A recent study (RS Choung et al. Gastroenterol 156: 582-91) showed that synthetic neoepitopes of the transglutaminase-deamidated gliadin complex are better noninvasive biomarkers for detecting celiac disease and for monitoring mucosal healing.
Link to Graphical Abstract and Abstract: Synthetic Neoepitopes of the Transglutaminase–Deamidated Gliadin Complex as Biomarkers for Diagnosing and Monitoring Celiac Disease
The authors studied the serum samples from 90 patients with Celiac disease (CD) and from 79 healthy controls and developed a fluorescent peptide microarray platform Then, the authors validated their findings in 82 patients with newly diagnosed CD and 217 controls.
- 7% of patients with treated (with gluten free diet [GFD]) and healed CD had positive TTG-IgA and 27% of patients treated but unhealed CD mucosa had positive TTG IgA
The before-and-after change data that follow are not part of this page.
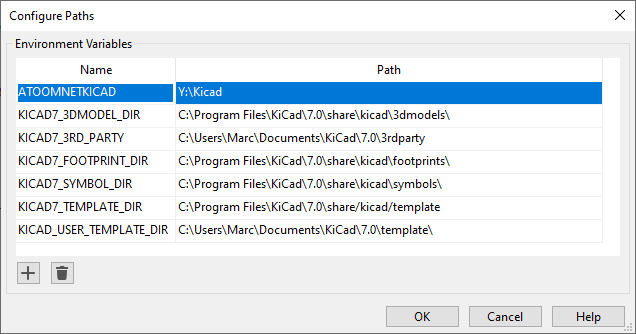
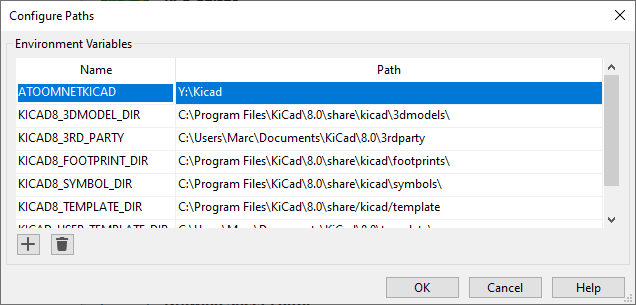
Kicad 7 → 8.

diff --git a/README.md b/README.md
@@ -1,8 +1,8 @@
-This repository contains my personal collection of Kicad 7 symbols, footprints and 3d models I use in my Kicad projects.
+This repository contains my personal collection of Kicad 8 symbols, footprints and 3d models I use in my Kicad projects.
 
 Please note that not all symbols, footprints or 3d models have been been validated and/or production tested and should be assumed to be wildly incorrect. When you choose to use this library for any reason, please validate everything yourself.
 
-Please configure your [Kicad Paths](https://docs.kicad.org/7.0/en/kicad/kicad.html#paths_configuration) and add `${ATOOMNETKICAD}` to point to the directory this repository has been cloned to.
+Please configure your [Kicad Paths](https://docs.kicad.org/8.0/en/kicad/kicad.html#paths_configuration) and add `${ATOOMNETKICAD}` to point to the directory this repository has been cloned to.
 
 ![](configure-paths.png)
- With the synthetic neoepitopes, CD was identified with 99% sensitivity and 100% specificity. The assay identified patients with CD with healed mucosa with an 84% sensitivity and 95% specificity.
My take: More precise noninvasive markers like these should help identify individuals with celiac disease and those who have responded (or not) to the recommended gluten free diet.
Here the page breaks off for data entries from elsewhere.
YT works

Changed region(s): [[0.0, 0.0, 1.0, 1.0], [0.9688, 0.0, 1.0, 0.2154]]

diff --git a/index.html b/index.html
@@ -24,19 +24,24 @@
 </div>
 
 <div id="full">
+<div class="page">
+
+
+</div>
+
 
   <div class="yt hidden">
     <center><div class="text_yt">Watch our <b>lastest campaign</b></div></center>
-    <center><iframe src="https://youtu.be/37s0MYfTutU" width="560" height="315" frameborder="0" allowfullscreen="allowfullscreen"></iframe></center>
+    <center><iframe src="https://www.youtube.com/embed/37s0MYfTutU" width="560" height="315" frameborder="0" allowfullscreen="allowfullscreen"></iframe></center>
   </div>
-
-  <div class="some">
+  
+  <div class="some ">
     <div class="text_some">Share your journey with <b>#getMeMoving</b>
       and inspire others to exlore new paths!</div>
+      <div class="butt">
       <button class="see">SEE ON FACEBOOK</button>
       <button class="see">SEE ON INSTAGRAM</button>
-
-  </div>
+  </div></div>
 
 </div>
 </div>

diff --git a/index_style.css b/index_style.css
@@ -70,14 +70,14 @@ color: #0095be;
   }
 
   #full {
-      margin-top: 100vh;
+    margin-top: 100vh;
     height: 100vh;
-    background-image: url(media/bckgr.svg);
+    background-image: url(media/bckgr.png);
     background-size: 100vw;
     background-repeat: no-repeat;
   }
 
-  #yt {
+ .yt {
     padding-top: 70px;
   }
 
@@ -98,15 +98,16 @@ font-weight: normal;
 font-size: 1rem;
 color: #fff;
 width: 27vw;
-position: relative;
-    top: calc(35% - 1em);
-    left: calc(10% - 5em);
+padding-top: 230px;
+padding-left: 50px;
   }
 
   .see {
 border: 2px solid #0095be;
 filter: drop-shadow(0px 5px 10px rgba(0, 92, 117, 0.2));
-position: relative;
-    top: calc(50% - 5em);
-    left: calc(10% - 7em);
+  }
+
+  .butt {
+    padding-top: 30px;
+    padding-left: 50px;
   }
Related blog posts:
- Followup Biopsies in Pediatric Celiac Disease?
- How Accurate is Serology at Predicting Mucosal Healing?
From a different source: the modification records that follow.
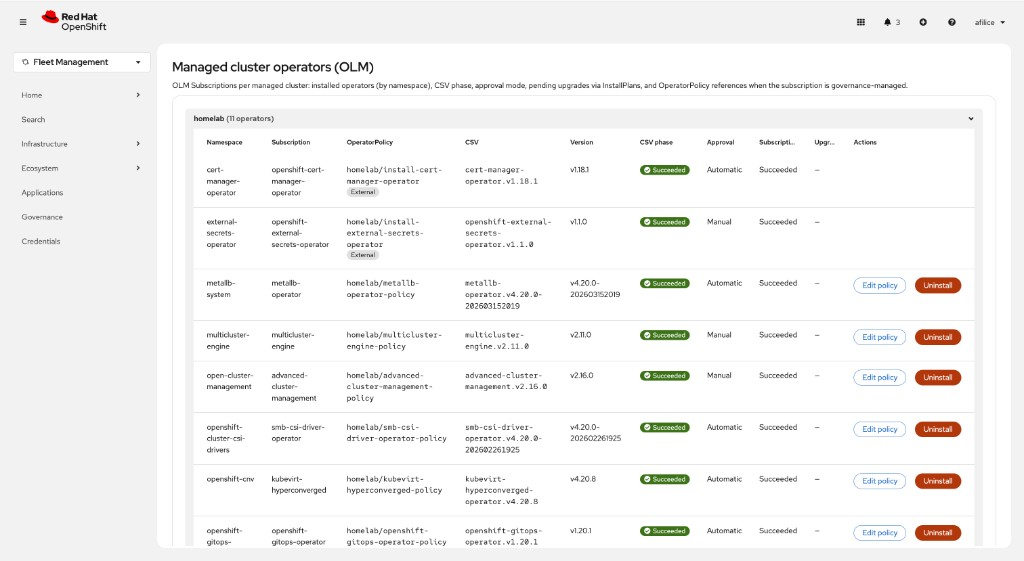
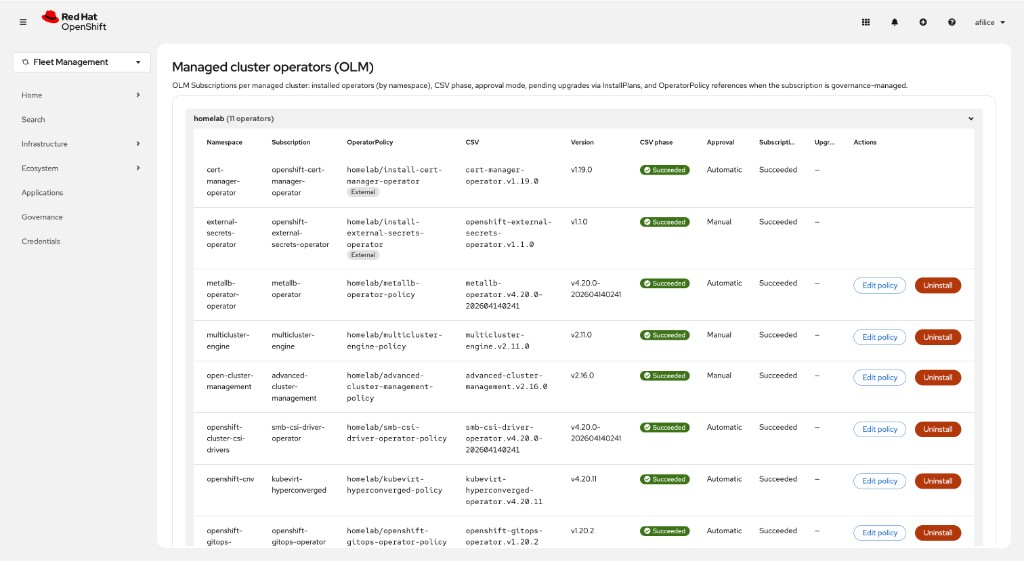
docs: refresh screenshots and prune roadmap
Update README screenshots to match current UI and keep the roadmap limited to not-yet-implemented ideas.

Made-with: Cursor

diff --git a/README.md b/README.md
@@ -27,7 +27,6 @@ Dashboard with **ChartDonut** cards (CSV phase, upgrades, governance, policy ref
 OLM subscriptions per cluster, CSV phase, OperatorPolicy reference (with **External** when not created from this plugin).
 
 ![Managed cluster operators: table with namespaces, subscriptions, OperatorPolicy, CSV](docs/images/installed-operators.png)
-<img width="1512" height="830" alt="image" src="https://github.com/user-attachments/assets/dc74c575-78de-4769-b25c-02697d9f3736" />
 
 
 ### Install operators
@@ -208,13 +207,8 @@ Planned and under consideration. Contributions and design discussion are welcome
 
 ### Other ideas
 
-- **Migration → Create policy** — From **Installed Operators**, after the enroll label is applied, **Create policy** opens **Install operators** with query params so the modal is **pre-filled** from the live **Subscription** (namespace, channel, catalog source, approval → policy upgrade mode, starting CSV, policy namespace). *Shipped in current plugin (deep link `mop_*` query params).*
-- **YAML tab on install / edit** — Besides the guided form, add a **read/write YAML** tab when installing or editing an **OperatorPolicy** (and related objects where applicable), for power users and copy-paste from docs. *Shipped in current plugin.*
-- **Generate-only YAML (GitOps-first)** — A flow that **only emits** ready-to-commit manifests (e.g. `OperatorPolicy`, namespaces, labels) for **Git** / **Argo CD** / **RHACM Policy** repos, without applying through the console—useful for teams that forbid direct cluster edits. *Shipped in current plugin.*
-- **Multi-cluster / scale loading** — Page load time grows with the number of **managed clusters** and **Subscriptions** because work is largely **sequential proxy calls** per cluster (subscriptions, CSVs, catalog sources, policy lookups). Next steps: **parallelize** safe requests where possible, **list or batch** data per cluster instead of many narrow GETs, **cache** results for the session (or short TTL), and **progressive UI** (show partial data while the rest loads) so large estates stay usable. *Shipped in current plugin (progressive loading + short TTL cache + policy list batching).*
-- **Overview drill-down** — Click-through from summary rows to **cluster-scoped** Installed Operators views. *Shipped in current plugin (per-cluster link).*
-- **InstallPlan manual approval** — When **install plan approval** is **Manual** and an **InstallPlan** tied to the subscription is waiting (`spec.approved: false`), show an **Approve** button on **Installed Operators** (and optional confirmation). Implement as **merge-patch** on `InstallPlan` (`spec.approved: true`) via the same **managed-cluster proxy** path, handle **RBAC** errors in-line, then **refresh** subscription / CSV data for that row. *Shipped in current plugin.*
 - **Bulk / multi-cluster patterns** — Select several **Ready** clusters and apply the same install template (behind confirmations and RBAC checks).
+- **Overview drill-down (charts + filters)** — Click-through from donut segments / summary lines to pre-filtered views (e.g. pending upgrades, external policies).
 - **Stronger testing and docs** — Expand **Cypress** coverage for Overview and policy flows; document **RBAC** matrices and proxy requirements for managed clusters.
 - **More locales** — Additional language packs beyond `en` once strings stabilize.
- Is it Helpful to Check Celiac Serology Titers After 3 Months of a Gluten Free Diet?
- How Likely is Celiac Disease if My TTG Test Is Only a Little Bit Abnormal? | gutsandgrowth
- Are Followup Biopsies Necessary for Celiac Disease? Look Beyond the Headline | gutsandgrowth
- How Slow Do Objective Markers of Celiac Change After Treatment? | gutsandgrowth
- Is Deamidated Gliadin Serology a Useful Adjunct in Screening for Celiac Disease? | gutsandgrowth
- Economic Costs of Gluten Free Diet | gutsandgrowth
- Drug Therapy for Celiac Disease | gutsandgrowth
- Why is Celiac Disease Becoming More Prevalent? | gutsandgrowth
- Benefits of Gluten–Free Diet for “Asymptomatic” Celiac | gutsandgrowth
- Closer followup for Celiac disease & pediatric … – gutsandgrowth
Unrelated but important —NPR reports on another large study showing that MMR does not cause autism -Link: A Large Study Provides More Evidence That MMR Vaccines Don’t Cause Autism
Related blog post: “Too many vaccines and autism” debunked
Link to full text of study from Annals of Internal Medicine: Measles, Mumps, Rubella Vaccination and Autism: A Nationwide Cohort Study